More tears fell as I read the words she took the time to sit and write to me. We’ve shared conversations online and in emails, but this was so much more . . . it was real and personal and I could hold it in my hands. There is something so magical about that. So intimate. So real.
The letter from my sweet blog-sister Lizzi was the catalyst that sparked my resolve to pull myself up and find it within myself to take back the control I’d relinquished. I don’t even know how to say thank you for that.
The shadow dissipated on the 19th day and I slowly began to integrate myself back into my family. They welcomed me with open arms, several loads of laundry and a lengthy grocery list. I was tempted to lose myself in another book, but, you can only hide from reality for so long and since they had to fend for themselves for what they seem to think was an eternity, I relented to resuming my duties as wife and mother, caretaker to all.
I did a lot of thinking these past few weeks, I thought of things I was afraid of, things I was thankful for, things that made me sad, and things that made me happy. I thought of the many challenges and hardships in my life and I thought about the many blessings I’ve been bestowed.
I thought quite a bit about my failures, real and perceived, but I also thought about my successes and decided maybe I should give myself credit for them. I’ve been focused on the parts of me that feel weak instead of magnifying the strengths I know, without a doubt, I possess.
I have a lot more thinking to do and many more books to read, but I think I can manage to do those things without shutting myself off from everyone around me . . . I’m keeping my bubble close by though, just in case.
~ My Therapeutic Companions ~
Miss Peregrine’s Home For Peculiar Children -Ransom Riggs
Hollow Children – Ransom Riggs
A Brave New World – Aldous Huxley
The Ocean at the End of the Lane – Neil Gaiman
The Essential Neruda, Selected Poems – Pablo Neruda
Room – Emma Donoghue
Farewell Dorothy Parker – Ellen Meister
Let’s Pretend This Never Happened – Jenny Lawson (The Bloggess)
The Night Circus – Erin Morgenstern

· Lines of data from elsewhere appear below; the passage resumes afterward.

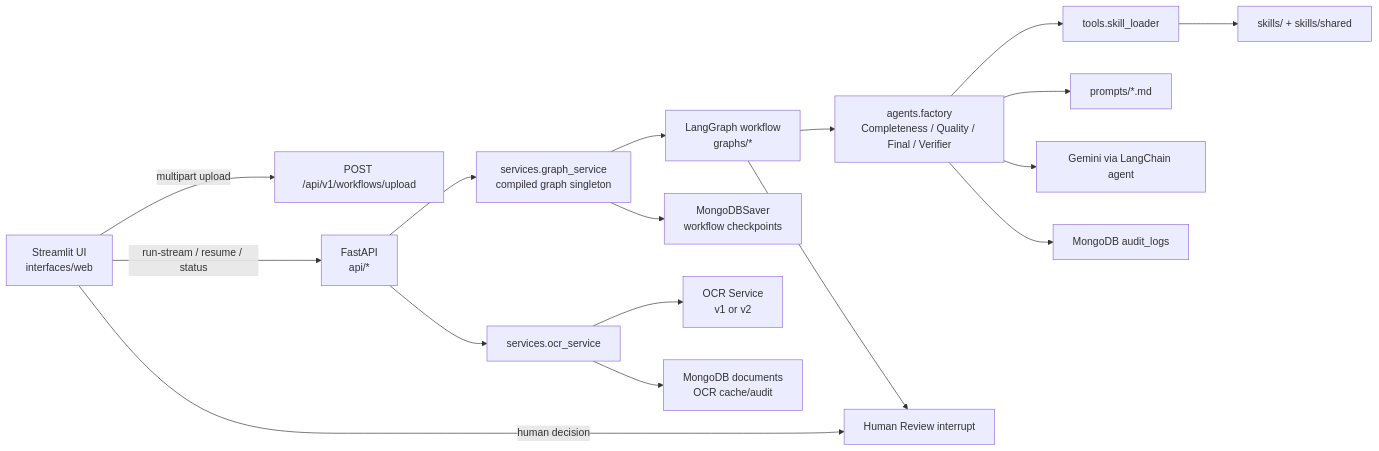
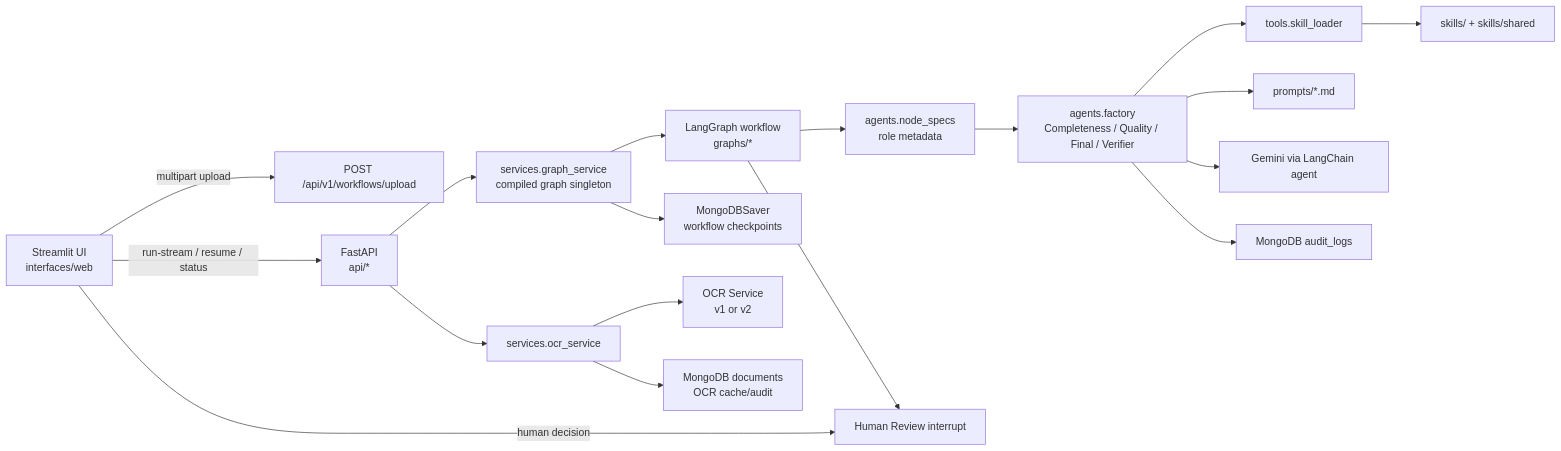
The first of 2 diagrams in src/agent-service/docs/README.md (anhtuan23004/Undergraduate-thesis-2026), drawn with Mermaid before and after one commit. The commit also changed other lines of this file and 10 other files, not shown here.

Commit message:
refactor(agent-service): add agent node specs

````diff
--- a/src/agent-service/docs/README.md
+++ b/src/agent-service/docs/README.md
@@ -19,23 +19,24 @@
 ```mermaid
 flowchart LR
     UI["Streamlit UI<br/>interfaces/web"] -->|"multipart upload"| UploadAPI["POST /api/v1/workflows/upload"]
     UI -->|"run-stream / resume / status"| API["FastAPI<br/>api/*"]
 
     API --> GraphService["services.graph_service<br/>compiled graph singleton"]
     GraphService --> Graph["LangGraph workflow<br/>graphs/*"]
     GraphService --> Checkpointer["MongoDBSaver<br/>workflow checkpoints"]
 
     API --> OCRService["services.ocr_service"]
     OCRService --> OCRExternal["OCR Service<br/>v1 or v2"]
     OCRService --> Documents["MongoDB documents<br/>OCR cache/audit"]
 
-    Graph --> Agents["agents.factory<br/>Completeness / Quality / Final / Verifier"]
+    Graph --> AgentSpecs["agents.node_specs<br/>role metadata"]
+    AgentSpecs --> Agents["agents.factory<br/>Completeness / Quality / Final / Verifier"]
     Agents --> SkillLoader["tools.skill_loader"]
     SkillLoader --> Skills["skills/<agent> + skills/shared"]
     Agents --> Prompts["prompts/*.md"]
     Agents --> LLM["Gemini via LangChain agent"]
     Agents --> Audit["MongoDB audit_logs"]
 
     Graph --> HITL["Human Review interrupt"]
     UI -->|"human decision"| HITL
 ```
````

The Bell Jar – Sylvia Plath
Son of a Witch – Gregory Maguire
A Lion Among Men – Gregory Maguire
Out of Oz – Gregory Maguire
Neverwhere – Neil Gaiman
Under the Dome – Stephen King